However, readers hoping to pick up the stalwart reference manual upon its eventual release in a traditional paper copy had best brace themselves for disappointment. By the looks of things, the Oxford English Dictionary is going all digital.
“The print dictionary market is just disappearing, it is falling away by tens of per cent a year,” Nigel Portwood, the chief executive of OUP, said. When asked if he thought the third edition would get a physical, bound version, he added: “I don’t think so.”
On the one hand, I’m all for the OED going digital-only. It’s always been a hefty old tome, with the last edition available across 20 volumes.

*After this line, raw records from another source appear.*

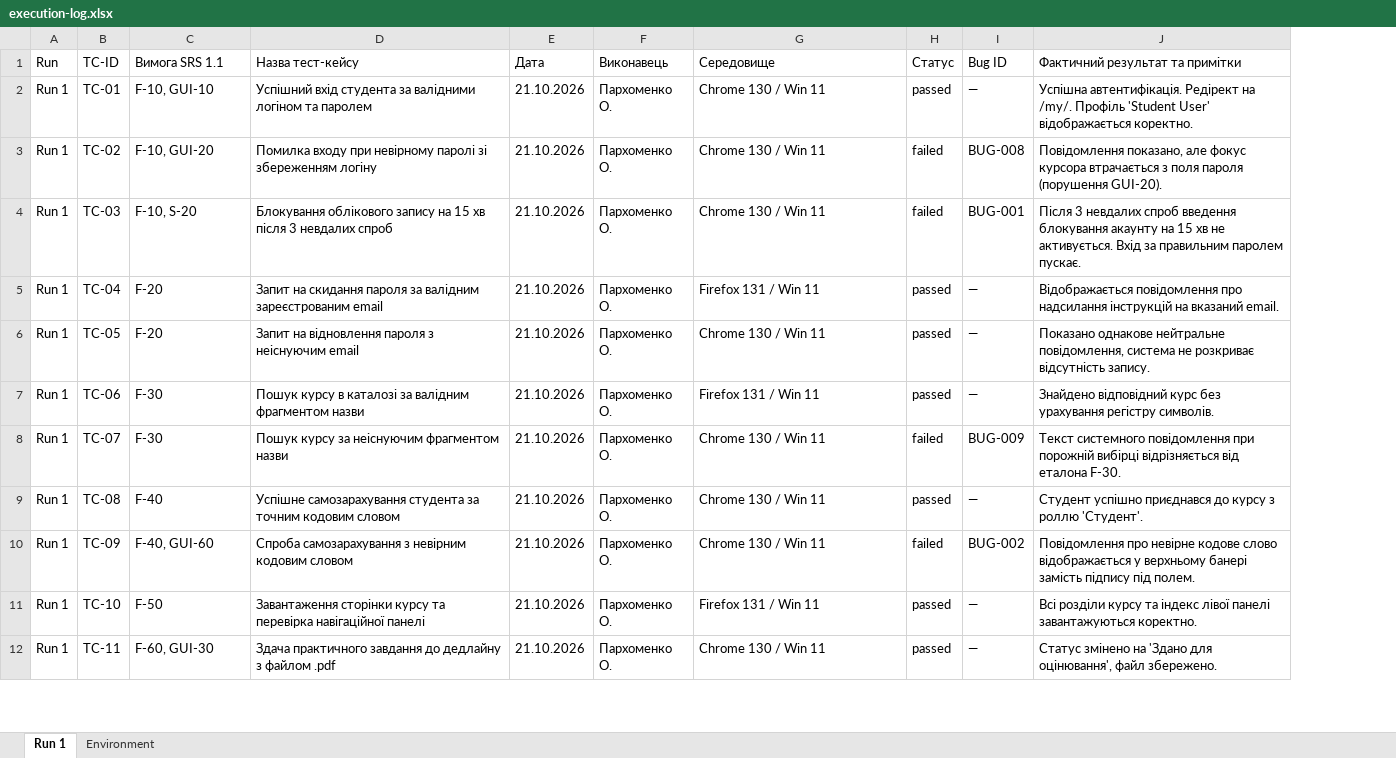
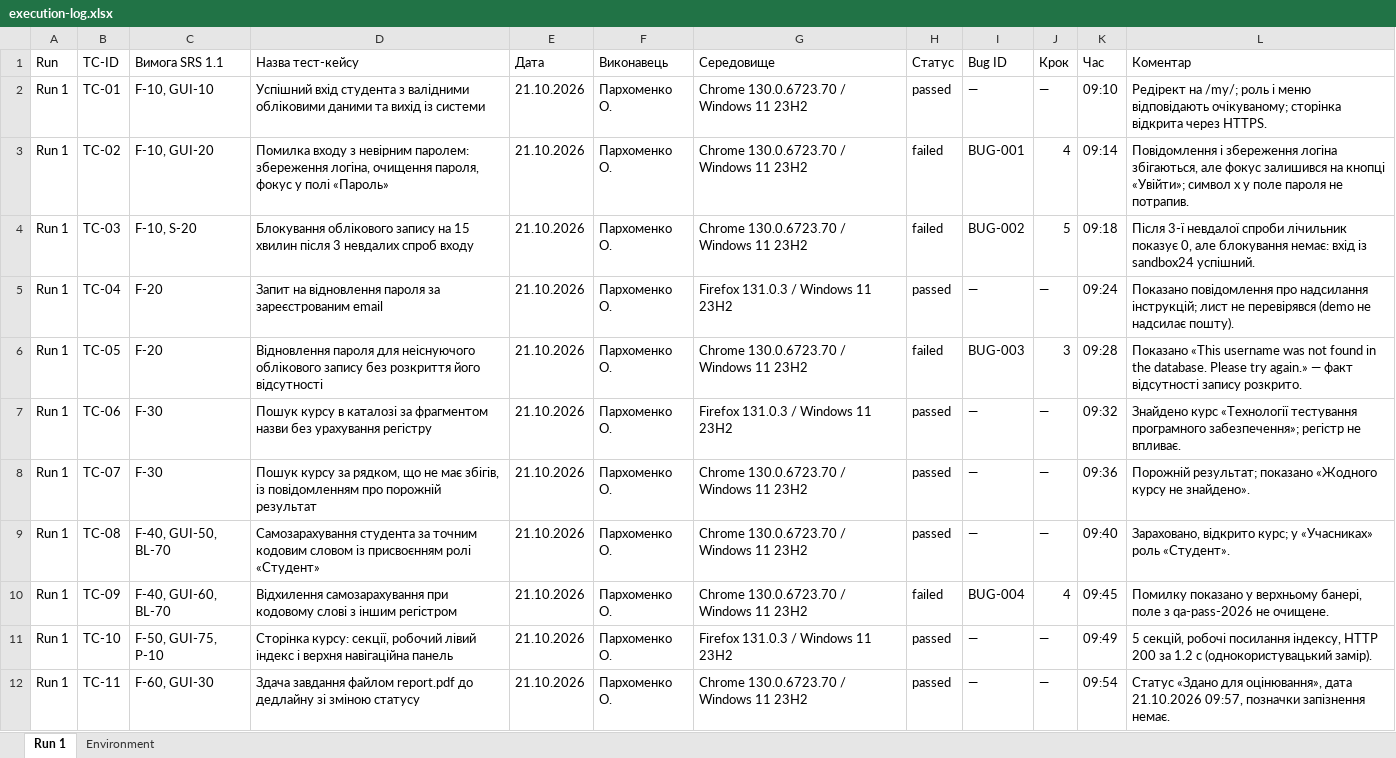
Before and after one commit to Sasha26062007/EDUPORTAL, an Excel workbook: docs/sprint3/execution-log.xlsx, sheet Run 1, drawn as a sheet; only a part is shown; values as stored, in another font and other column widths than the file's, no cell formats; removed rows and columns are numbered as before the commit, all else as after; the diff covers the shown part only; the diff names each change by its address in the sheet, - before the commit and + after, or states it on an @@ line.

```diff
--- a/docs/sprint3/execution-log.xlsx (sheet Run 1)
+++ b/docs/sprint3/execution-log.xlsx (sheet Run 1)
-column J (Фактичний результат та примітки), rows 2-12: Успішна автентифікація. Редірект на /my/. Профіль 'Student User' відображається коректно. | Повідомлення показано, але фокус курсора втрачається з поля пароля (порушення GUI-20). | Після 3 невдалих спроб введення блокування акаунту на 15 хв не активується. Вхід за правильним паролем пускає. | Відображається повідомлення про надсилання інструкцій на вказаний email. | Показано однакове нейтральне повідомлення, система не розкриває відсутність запису. | Знайдено відповідний курс без урахування регістру символів. | Текст системного повідомлення при порожній вибірці відрізняється від еталона F-30. | Студент успішно приєднався до курсу з роллю 'Студент'. | Повідомлення про невірне кодове слово відображається у верхньому банері замість підпису під полем. | Всі розділи курсу та індекс лівої панелі завантажуються коректно. | Статус змінено на 'Здано для оцінювання', файл збережено.
+column J (Крок), rows 2-12: — | 4 | 5 | — | 3 | — | — | — | 4 | — | —
+column K (Час), rows 2-12: 09:10 | 09:14 | 09:18 | 09:24 | 09:28 | 09:32 | 09:36 | 09:40 | 09:45 | 09:49 | 09:54
+column L (Коментар), rows 2-12: Редірект на /my/; роль і меню відповідають очікуваному; сторінка відкрита через HTTPS. | Повідомлення і збереження логіна збігаються, але фокус залишився на кнопці «Увійти»; символ x у поле пароля не потрапив. | Після 3-ї невдалої спроби лічильник показує 0, але блокування немає: вхід із sandbox24 успішний. | Показано повідомлення про надсилання інструкцій; лист не перевірявся (demo не надсилає пошту). | Показано «This username was not found in the database. Please try again.» — факт відсутності запису розкрито. | Знайдено курс «Технології тестування програмного забезпечення»; регістр не впливає. | Порожній результат; показано «Жодного курсу не знайдено». | Зараховано, відкрито курс; у «Учасниках» роль «Студент». | Помилку показано у верхньому банері, поле з qa-pass-2026 не очищене. | 5 секцій, робочі посилання індексу, HTTP 200 за 1.2 с (однокористувацький замір). | Статус «Здано для оцінювання», дата 21.10.2026 09:57, позначки запізнення немає.
-D2 (Назва тест-кейсу): …вхід студента за валідними логіном та паролем
+D2 (Назва тест-кейсу): …вхід студента з валідними обліковими даними та вихід із системи
-G2:G4 (Середовище): Chrome 130 / Win 11
+G2:G4 (Середовище): Chrome 130.0.6723.70 / Windows 11 23H2
-D3 (Назва тест-кейсу): Помилка входу при невірному паролі зі збереженням логіну
+D3 (Назва тест-кейсу): Помилка входу з невірним паролем: збереження логіна, очищення пароля, фокус у полі «Пароль»
-I3 (Bug ID): BUG-008
+I3 (Bug ID): BUG-001
-D4 (Назва тест-кейсу): …на 15 хв після 3 невдалих спроб
+D4 (Назва тест-кейсу): …на 15 хвилин після 3 невдалих спроб входу
-I4 (Bug ID): BUG-001
+I4 (Bug ID): BUG-002
-D5 (Назва тест-кейсу): Запит на скидання пароля за валідним зареєстрованим email
+D5 (Назва тест-кейсу): Запит на відновлення пароля за зареєстрованим email
-G5 (Середовище): Firefox 131 / Win 11
+G5 (Середовище): Firefox 131.0.3 / Windows 11 23H2
-D6 (Назва тест-кейсу): Запит на відновлення пароля з неіснуючим email
+D6 (Назва тест-кейсу): Відновлення пароля для неіснуючого облікового запису без розкриття його відсутності
-G6 (Середовище): Chrome 130 / Win 11
+G6 (Середовище): Chrome 130.0.6723.70 / Windows 11 23H2
-H6 (Статус): passed
+H6 (Статус): failed
-I6 (Bug ID): —
+I6 (Bug ID): BUG-003
-D7 (Назва тест-кейсу): …каталозі за валідним фрагментом назви
+D7 (Назва тест-кейсу): …каталозі за фрагментом назви без урахування регістру
-G7 (Середовище): Firefox 131 / Win 11
+G7 (Середовище): Firefox 131.0.3 / Windows 11 23H2
-D8 (Назва тест-кейсу): …курсу за неіснуючим фрагментом назви
+D8 (Назва тест-кейсу): …курсу за рядком, що не має збігів, із повідомленням про порожній результат
-G8:G10 (Середовище): Chrome 130 / Win 11
+G8:G10 (Середовище): Chrome 130.0.6723.70 / Windows 11 23H2
-H8 (Статус): failed
+H8 (Статус): passed
-I8 (Bug ID): BUG-009
+I8 (Bug ID): —
-C9 (Вимога SRS 1.1): F-40
+C9 (Вимога SRS 1.1): F-40, GUI-50, BL-70
-D9 (Назва тест-кейсу): Успішне самозарахування студента за точним кодовим словом
+D9 (Назва тест-кейсу): Самозарахування студента за точним кодовим словом із присвоєнням ролі «Студент»
-C10 (Вимога SRS 1.1): F-40, GUI-60
+C10 (Вимога SRS 1.1): F-40, GUI-60, BL-70
-D10 (Назва тест-кейсу): Спроба самозарахування з невірним кодовим словом
+D10 (Назва тест-кейсу): Відхилення самозарахування при кодовому слові з іншим регістром
-I10 (Bug ID): BUG-002
+I10 (Bug ID): BUG-004
-C11 (Вимога SRS 1.1): F-50
+C11 (Вимога SRS 1.1): F-50, GUI-75, P-10
-D11 (Назва тест-кейсу): Завантаження сторінки курсу та перевірка навігаційної панелі
+D11 (Назва тест-кейсу): Сторінка курсу: секції, робочий лівий індекс і верхня навігаційна панель
-G11 (Середовище): Firefox 131 / Win 11
+G11 (Середовище): Firefox 131.0.3 / Windows 11 23H2
-D12 (Назва тест-кейсу): Здача практичного завдання до дедлайну з файлом .pdf
+D12 (Назва тест-кейсу): Здача завдання файлом report.pdf до дедлайну зі зміною статусу
-G12 (Середовище): Chrome 130 / Win 11
+G12 (Середовище): Chrome 130.0.6723.70 / Windows 11 23H2
```
Also changed, not shown: 54 edited cells elsewhere in this sheet, sheet Environment, cell formats, docs/sprint3/test-cases.xlsx, 28 other files.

There’s definitely a forest somewhere breathing a huge sigh of relief, and being able to carry it around weightlessly in a digital, type-to-search format will make it all the more convenient.
However, nothing really screams “I’m ridiculously, impressively intelligent” than a three-foot thick stack of reference books, and the thought that we may never get to flick through a dog-eared, musty old copy in the local library ever again actually brings a tear to my eye.
Via: The Telegraph
By Gerald Lynch | September 6th, 2010